So let's hold off on the overheated hyperbole about the Prague treaty that U.S. President Barack Obama and Russian President Dmitry Medvedev are set to sign Thursday. As long as the weapons are still around and on alert, it is unquestionably worthwhile to limit them in a treaty with solid verification provisions. Obama promised last year in his speech in Prague to deliver a treaty that is "sufficiently bold." This one is sufficient, but it's modest, not bold.

High hopes for treaties have often not been realized. Two major treaties negotiated with difficulty, Salt II and Start II, never went into force. The Biological and Toxin Weapons Convention entered into force, but was so toothless the Soviet Union violated it immediately and seriously.
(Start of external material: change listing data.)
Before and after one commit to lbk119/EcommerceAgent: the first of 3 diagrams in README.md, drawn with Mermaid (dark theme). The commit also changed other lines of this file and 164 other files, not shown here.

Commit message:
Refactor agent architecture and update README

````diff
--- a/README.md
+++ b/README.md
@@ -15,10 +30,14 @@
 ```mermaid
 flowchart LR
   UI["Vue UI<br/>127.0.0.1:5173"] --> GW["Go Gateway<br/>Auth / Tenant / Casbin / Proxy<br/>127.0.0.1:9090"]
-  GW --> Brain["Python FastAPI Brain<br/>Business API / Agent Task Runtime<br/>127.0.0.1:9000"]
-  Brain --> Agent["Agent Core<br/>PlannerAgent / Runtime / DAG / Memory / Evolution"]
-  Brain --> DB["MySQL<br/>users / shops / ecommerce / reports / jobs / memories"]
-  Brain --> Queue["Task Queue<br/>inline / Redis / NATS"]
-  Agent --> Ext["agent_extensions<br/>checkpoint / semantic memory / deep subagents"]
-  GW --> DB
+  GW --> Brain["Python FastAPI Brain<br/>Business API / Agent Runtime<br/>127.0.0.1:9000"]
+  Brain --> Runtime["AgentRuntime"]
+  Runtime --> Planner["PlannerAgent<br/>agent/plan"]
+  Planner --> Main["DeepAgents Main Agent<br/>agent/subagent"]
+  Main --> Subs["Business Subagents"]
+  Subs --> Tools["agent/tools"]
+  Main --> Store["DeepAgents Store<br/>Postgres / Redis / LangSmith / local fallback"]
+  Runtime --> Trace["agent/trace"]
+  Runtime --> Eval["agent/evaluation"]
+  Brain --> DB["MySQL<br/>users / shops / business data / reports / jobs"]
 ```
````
The Anti-Ballistic Missile Treaty was abrogated by the United States.

Instead of celebrating this week and breathing a sigh of relief, what we should be doing is getting ready to seize the next big opportunity to reduce the nuclear danger. Russia still looms large. Together, Russia and the United States hold 95 percent of the world's nuclear weapons. It is vital to move on to the next phase: reducing tactical nuclear weapons, dealing with the large "hedge" of nuclear warheads in reserve, resolving conflict over missile defense, shoring up the weakening global nonproliferation regime, and combating terrorism, among other things.

Yet to do this we must see clearly the underlying forces shaping Russia. The Kremlin may not be eager to negotiate or concede anything soon, wary as it is of NATO at its doorstep and the weakness of its conventional forces. Whoever really governs Russia -- whether it's President Medvedev or Prime Minister Vladimir Putin -- may want to stand tall and not negotiate further reductions. Even so, we should try. We inherited a promising age after the Cold War, when the superpowers are no longer at the brink, so let's make good use of it. It can't be as hard as making a deal with the Soviets' long-serving General Secretary Leonid Brezhnev and steely Foreign Minister Andrei Gromyko.

The Russia challenge is far from the only nuclear dilemma Obama faces. In Iran and North Korea, two of the most-pressing nuclear-proliferation cases of our day, there are clear signs of internal tumult. Iran's leadership struggle and North Korea's faltering economic experiments are relevant to the nuclear question -- hugely -- perhaps even more than the episodic P5+1 or six-party talks the international community convenes to bring them to the negotiating table. Trouble on the streets or desperation among the elites, might drive these leaders to pursue nuclear weapons despite sanctions and pressure from outside. Perhaps, too, pressure might trigger a sudden change that would end their nuclear ambitions. Here, also, history suggests a negotiated solution is unlikely.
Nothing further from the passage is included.